■ **Goal of the exercise**
Look for "legend" in the records and copy every line that has it.

■ **Records provided**
──────
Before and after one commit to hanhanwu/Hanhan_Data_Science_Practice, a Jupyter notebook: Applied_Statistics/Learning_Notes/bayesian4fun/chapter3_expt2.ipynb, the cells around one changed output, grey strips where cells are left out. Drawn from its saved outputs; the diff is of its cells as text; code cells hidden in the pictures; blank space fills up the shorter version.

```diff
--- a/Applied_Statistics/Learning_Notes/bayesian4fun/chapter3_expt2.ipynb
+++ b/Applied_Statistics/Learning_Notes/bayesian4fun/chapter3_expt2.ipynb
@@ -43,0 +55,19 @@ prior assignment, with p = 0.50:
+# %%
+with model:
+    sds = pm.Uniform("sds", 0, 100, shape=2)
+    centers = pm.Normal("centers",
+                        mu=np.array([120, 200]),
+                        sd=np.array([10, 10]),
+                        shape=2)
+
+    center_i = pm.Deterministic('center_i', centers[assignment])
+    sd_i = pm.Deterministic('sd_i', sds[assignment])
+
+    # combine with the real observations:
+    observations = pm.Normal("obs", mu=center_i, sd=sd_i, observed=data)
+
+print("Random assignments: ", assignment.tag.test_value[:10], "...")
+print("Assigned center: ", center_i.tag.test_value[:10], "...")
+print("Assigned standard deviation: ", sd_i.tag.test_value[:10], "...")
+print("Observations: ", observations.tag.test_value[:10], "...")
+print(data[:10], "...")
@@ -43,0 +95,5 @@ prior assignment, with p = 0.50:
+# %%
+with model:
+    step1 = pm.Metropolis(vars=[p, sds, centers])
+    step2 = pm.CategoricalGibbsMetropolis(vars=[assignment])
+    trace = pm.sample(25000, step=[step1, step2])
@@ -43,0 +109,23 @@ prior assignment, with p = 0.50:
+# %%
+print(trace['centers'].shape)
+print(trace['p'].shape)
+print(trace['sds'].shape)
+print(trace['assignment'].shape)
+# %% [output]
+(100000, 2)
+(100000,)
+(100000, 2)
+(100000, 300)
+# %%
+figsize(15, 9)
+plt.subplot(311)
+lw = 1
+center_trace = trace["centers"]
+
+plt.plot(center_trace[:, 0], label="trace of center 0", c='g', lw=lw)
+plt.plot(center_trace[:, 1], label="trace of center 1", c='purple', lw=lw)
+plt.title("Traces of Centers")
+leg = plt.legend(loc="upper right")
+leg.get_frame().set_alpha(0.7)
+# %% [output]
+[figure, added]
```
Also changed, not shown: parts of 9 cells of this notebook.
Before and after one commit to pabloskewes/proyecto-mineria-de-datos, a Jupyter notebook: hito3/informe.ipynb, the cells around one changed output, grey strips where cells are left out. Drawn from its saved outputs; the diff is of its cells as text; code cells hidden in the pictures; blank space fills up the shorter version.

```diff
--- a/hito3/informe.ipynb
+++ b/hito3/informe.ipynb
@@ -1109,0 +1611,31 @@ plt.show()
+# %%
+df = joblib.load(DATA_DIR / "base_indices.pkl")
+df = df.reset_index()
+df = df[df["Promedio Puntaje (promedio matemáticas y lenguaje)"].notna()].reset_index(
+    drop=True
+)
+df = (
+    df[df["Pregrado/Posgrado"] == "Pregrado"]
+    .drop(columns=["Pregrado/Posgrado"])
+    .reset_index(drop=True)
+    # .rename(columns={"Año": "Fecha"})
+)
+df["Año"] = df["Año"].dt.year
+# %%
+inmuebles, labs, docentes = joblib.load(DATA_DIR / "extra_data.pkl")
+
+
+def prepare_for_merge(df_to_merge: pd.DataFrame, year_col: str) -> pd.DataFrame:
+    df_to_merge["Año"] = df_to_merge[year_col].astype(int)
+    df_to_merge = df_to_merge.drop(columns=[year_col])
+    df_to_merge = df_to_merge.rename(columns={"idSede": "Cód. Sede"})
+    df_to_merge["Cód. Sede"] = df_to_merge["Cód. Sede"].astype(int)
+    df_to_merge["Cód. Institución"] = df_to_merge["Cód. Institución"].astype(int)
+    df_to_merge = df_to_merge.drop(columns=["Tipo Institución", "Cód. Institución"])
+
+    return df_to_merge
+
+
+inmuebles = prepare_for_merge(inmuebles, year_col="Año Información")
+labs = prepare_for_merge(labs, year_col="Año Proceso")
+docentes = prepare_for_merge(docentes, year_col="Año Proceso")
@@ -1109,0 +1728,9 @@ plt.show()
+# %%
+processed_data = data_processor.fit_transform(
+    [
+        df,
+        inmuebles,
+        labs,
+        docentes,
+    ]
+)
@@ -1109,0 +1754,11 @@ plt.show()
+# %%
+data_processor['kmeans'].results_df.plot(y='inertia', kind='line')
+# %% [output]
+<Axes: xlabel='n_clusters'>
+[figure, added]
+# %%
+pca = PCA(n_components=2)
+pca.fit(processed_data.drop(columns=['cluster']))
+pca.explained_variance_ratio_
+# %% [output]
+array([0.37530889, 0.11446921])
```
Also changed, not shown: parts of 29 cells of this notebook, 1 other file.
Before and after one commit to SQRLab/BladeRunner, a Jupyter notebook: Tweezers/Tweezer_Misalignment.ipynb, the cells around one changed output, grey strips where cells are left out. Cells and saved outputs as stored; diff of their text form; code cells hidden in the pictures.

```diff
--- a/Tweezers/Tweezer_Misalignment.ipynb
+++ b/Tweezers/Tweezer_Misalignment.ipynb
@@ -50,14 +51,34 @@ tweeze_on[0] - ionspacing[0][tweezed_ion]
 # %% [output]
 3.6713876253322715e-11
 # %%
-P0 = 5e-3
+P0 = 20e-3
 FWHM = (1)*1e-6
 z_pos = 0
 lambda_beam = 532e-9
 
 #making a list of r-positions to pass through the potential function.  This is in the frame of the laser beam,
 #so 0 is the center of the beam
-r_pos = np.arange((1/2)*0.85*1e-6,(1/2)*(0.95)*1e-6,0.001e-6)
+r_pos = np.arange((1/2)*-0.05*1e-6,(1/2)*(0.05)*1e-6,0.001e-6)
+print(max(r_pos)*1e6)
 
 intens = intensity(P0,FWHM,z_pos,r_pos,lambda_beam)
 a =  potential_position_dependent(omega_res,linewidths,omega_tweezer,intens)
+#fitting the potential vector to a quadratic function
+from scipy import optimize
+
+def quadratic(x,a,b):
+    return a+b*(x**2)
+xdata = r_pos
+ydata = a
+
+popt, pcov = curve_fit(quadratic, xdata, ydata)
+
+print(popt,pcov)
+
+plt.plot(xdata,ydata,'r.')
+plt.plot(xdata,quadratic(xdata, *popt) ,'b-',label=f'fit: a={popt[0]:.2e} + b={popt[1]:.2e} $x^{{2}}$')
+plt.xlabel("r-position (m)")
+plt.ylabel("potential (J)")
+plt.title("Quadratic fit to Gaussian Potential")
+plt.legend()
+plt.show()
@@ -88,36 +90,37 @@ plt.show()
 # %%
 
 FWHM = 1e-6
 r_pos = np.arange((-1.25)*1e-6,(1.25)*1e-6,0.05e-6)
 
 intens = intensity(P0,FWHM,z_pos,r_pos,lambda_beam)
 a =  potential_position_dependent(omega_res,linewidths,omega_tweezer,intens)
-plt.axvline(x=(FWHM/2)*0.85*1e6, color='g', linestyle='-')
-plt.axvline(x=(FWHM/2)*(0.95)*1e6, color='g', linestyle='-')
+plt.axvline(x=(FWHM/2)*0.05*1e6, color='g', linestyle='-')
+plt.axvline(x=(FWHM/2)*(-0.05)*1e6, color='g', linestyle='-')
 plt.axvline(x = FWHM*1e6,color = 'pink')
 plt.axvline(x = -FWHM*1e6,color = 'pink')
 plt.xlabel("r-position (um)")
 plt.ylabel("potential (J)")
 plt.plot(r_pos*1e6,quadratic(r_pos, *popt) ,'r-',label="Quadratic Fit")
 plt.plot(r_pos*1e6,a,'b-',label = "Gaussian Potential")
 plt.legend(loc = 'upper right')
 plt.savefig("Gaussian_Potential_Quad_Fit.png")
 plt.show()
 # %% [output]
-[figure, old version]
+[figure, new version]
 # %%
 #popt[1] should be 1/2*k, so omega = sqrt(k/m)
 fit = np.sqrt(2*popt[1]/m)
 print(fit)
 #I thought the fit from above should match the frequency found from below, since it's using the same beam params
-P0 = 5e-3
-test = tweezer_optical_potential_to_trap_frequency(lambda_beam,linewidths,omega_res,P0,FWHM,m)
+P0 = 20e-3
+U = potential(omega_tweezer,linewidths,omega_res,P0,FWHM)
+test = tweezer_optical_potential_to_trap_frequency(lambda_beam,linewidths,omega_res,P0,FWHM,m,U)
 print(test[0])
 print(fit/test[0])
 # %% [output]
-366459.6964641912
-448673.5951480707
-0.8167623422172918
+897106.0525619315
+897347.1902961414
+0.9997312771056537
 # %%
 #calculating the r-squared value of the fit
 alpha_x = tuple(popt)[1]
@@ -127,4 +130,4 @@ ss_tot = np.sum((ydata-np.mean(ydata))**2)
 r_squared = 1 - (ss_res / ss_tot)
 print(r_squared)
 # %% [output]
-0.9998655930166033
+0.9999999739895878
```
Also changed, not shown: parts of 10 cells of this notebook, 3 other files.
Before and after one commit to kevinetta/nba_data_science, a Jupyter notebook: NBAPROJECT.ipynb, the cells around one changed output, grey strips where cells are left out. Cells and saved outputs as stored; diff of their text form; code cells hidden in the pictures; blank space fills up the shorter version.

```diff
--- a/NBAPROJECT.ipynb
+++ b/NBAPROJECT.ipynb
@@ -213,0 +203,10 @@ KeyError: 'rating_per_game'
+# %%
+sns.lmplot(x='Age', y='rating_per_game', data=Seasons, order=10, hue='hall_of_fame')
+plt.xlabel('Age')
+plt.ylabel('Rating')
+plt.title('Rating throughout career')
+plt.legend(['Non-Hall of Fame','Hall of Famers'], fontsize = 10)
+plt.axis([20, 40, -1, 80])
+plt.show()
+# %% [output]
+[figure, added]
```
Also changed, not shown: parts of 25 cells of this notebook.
──────
■ **Output for this task**
+leg = plt.legend(loc="upper right")
+plt.legend()
 plt.legend(loc = 'upper right')
+plt.legend(['Non-Hall of Fame','Hall of Famers'], fontsize = 10)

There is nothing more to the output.